_About this exercise_:
Your answer should show every line of the material below that includes "mark".

┌──

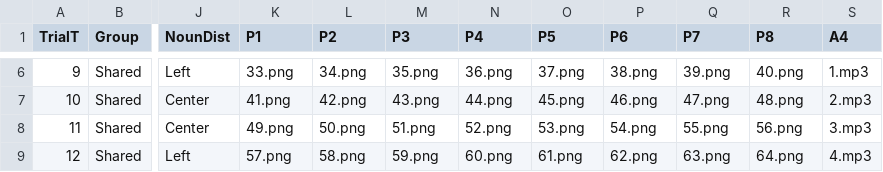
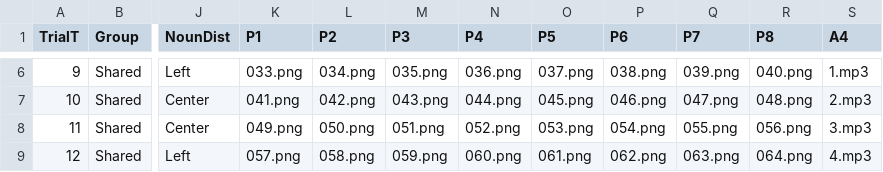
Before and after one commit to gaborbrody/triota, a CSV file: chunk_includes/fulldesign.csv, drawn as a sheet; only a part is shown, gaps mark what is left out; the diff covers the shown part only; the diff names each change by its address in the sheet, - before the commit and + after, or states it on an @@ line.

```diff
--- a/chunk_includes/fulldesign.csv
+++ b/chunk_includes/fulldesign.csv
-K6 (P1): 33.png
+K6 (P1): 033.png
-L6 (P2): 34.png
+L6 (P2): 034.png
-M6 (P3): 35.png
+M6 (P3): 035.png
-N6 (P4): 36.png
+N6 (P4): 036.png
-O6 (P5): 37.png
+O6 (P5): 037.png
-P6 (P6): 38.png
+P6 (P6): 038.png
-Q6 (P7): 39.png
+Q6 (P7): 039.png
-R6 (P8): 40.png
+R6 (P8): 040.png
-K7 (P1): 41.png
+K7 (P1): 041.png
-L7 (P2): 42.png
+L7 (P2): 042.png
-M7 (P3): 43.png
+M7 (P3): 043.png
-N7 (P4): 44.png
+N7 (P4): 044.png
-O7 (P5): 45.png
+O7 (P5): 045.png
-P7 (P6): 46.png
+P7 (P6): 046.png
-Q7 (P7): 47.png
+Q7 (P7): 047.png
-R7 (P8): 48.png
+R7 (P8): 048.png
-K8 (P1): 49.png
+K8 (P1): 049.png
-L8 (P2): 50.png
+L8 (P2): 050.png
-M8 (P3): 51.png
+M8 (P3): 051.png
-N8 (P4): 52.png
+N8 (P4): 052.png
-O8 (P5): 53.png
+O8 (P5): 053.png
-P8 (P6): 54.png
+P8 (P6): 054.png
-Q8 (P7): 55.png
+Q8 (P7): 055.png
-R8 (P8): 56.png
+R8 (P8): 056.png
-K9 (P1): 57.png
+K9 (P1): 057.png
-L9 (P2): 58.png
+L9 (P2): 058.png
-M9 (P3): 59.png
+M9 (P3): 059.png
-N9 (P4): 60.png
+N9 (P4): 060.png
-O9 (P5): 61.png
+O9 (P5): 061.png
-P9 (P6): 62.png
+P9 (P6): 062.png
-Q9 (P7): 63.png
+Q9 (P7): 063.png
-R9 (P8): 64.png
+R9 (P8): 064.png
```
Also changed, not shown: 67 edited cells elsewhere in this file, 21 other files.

└──
┌──

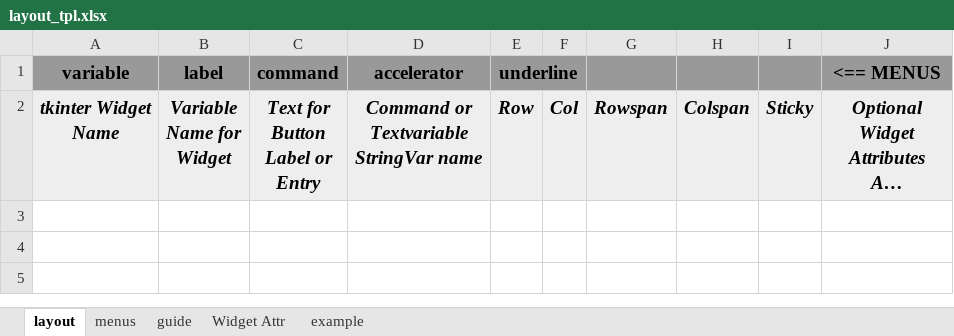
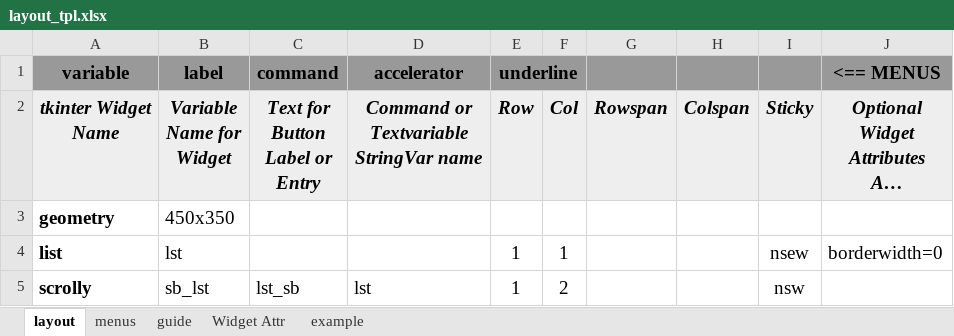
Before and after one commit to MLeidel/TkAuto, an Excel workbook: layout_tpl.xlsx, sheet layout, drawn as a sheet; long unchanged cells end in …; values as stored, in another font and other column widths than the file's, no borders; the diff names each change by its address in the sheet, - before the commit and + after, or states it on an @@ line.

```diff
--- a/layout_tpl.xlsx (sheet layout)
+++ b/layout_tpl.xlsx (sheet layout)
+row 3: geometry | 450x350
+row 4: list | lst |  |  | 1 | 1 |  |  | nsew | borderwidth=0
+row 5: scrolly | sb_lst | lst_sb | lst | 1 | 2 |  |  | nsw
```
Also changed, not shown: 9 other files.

└──
┌──

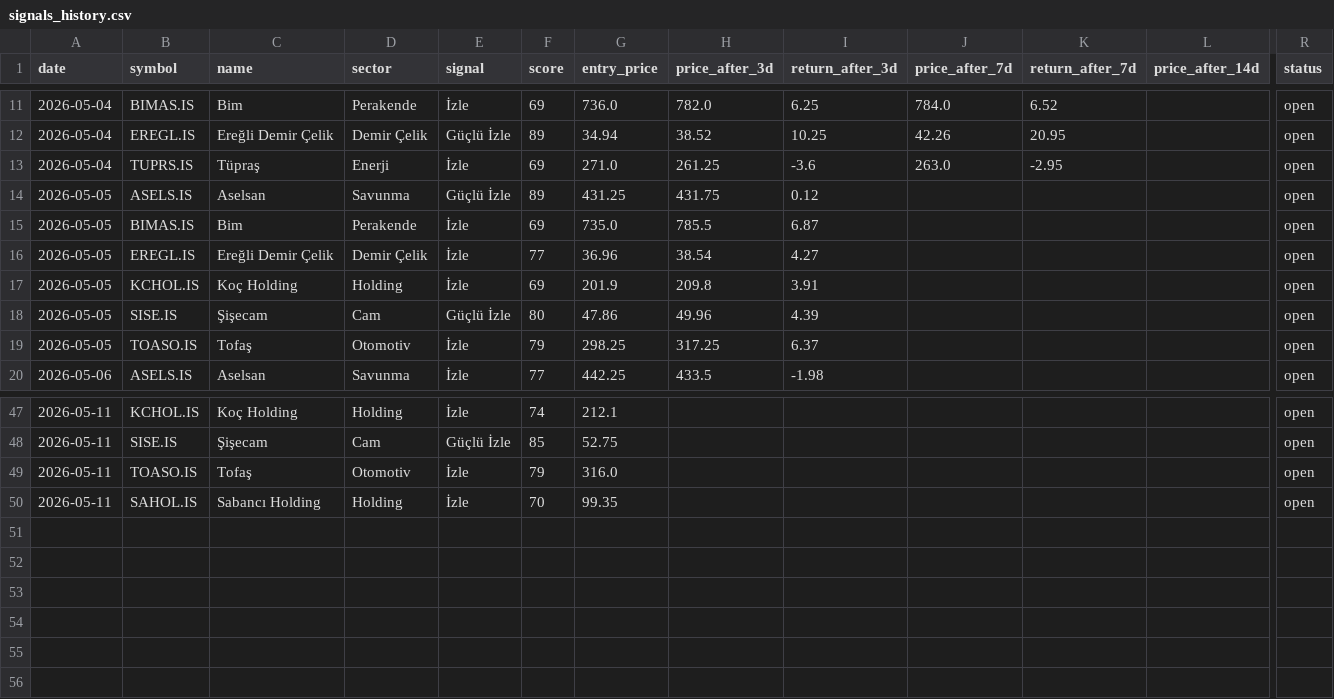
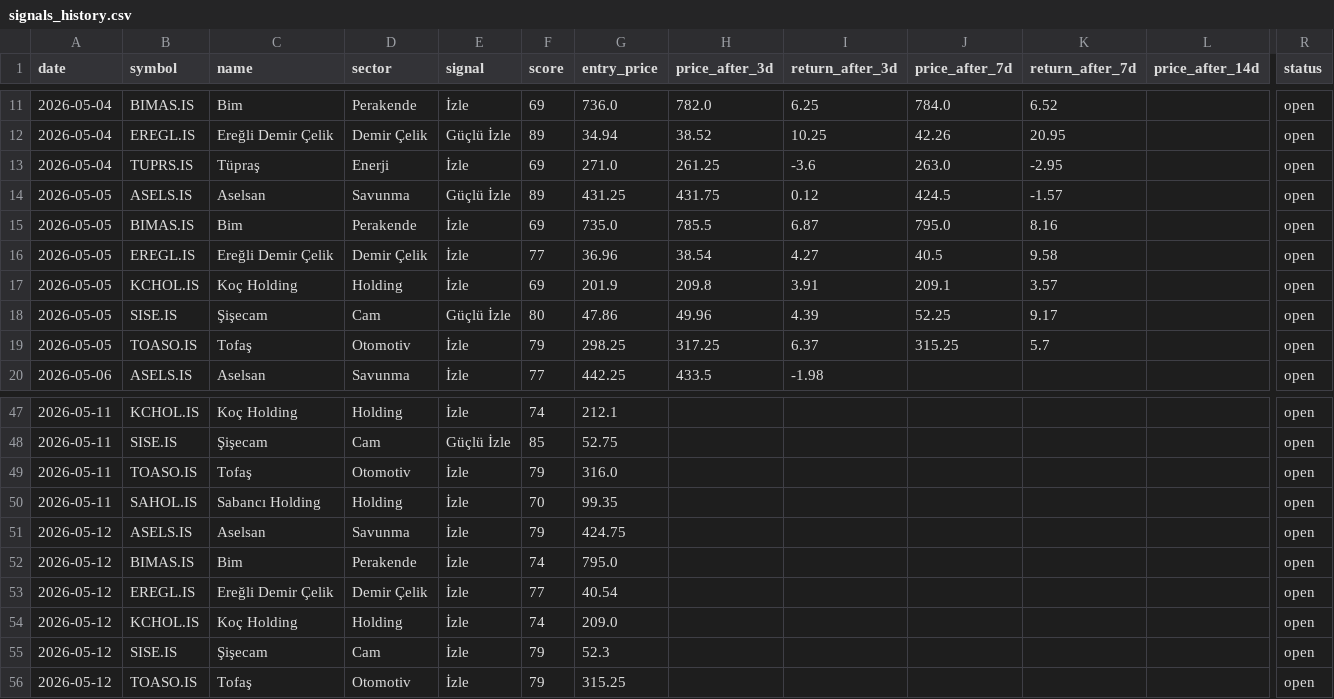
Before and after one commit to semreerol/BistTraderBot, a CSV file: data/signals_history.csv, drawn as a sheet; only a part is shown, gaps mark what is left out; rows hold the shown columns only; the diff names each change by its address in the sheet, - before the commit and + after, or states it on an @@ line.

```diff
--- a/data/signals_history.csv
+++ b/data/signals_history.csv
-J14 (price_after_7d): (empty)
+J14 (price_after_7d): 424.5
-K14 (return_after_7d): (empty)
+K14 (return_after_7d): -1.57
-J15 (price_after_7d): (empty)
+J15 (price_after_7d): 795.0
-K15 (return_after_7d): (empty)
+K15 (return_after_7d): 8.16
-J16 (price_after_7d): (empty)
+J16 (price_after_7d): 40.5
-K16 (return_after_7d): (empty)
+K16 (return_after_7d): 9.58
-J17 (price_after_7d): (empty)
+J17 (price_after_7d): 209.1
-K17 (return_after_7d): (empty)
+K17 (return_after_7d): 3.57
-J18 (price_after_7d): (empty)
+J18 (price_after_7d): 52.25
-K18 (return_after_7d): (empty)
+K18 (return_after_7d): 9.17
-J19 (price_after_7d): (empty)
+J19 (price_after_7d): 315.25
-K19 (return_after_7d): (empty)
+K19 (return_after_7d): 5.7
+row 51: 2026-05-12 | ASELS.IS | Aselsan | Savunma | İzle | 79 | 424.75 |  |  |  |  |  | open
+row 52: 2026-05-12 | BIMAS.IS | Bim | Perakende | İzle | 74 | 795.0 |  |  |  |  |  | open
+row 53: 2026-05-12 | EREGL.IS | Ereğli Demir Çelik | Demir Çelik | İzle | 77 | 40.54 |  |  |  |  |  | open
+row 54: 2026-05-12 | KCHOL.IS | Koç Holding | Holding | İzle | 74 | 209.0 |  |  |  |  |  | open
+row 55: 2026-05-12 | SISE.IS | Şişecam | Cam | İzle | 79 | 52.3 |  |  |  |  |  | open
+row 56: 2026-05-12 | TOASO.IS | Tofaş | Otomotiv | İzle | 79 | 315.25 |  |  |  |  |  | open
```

└──

_Exercise result_:
Before and after one commit to gaborbrody/triota, a CSV file: chunk_includes/fulldesign.csv, drawn as a sheet; only a part is shown, gaps mark what is left out; the diff covers the shown part only; the diff names each change by its address in the sheet, - before the commit and + after, or states it on an @@ line.
Before and after one commit to semreerol/BistTraderBot, a CSV file: data/signals_history.csv, drawn as a sheet; only a part is shown, gaps mark what is left out; rows hold the shown columns only; the diff names each change by its address in the sheet, - before the commit and + after, or states it on an @@ line.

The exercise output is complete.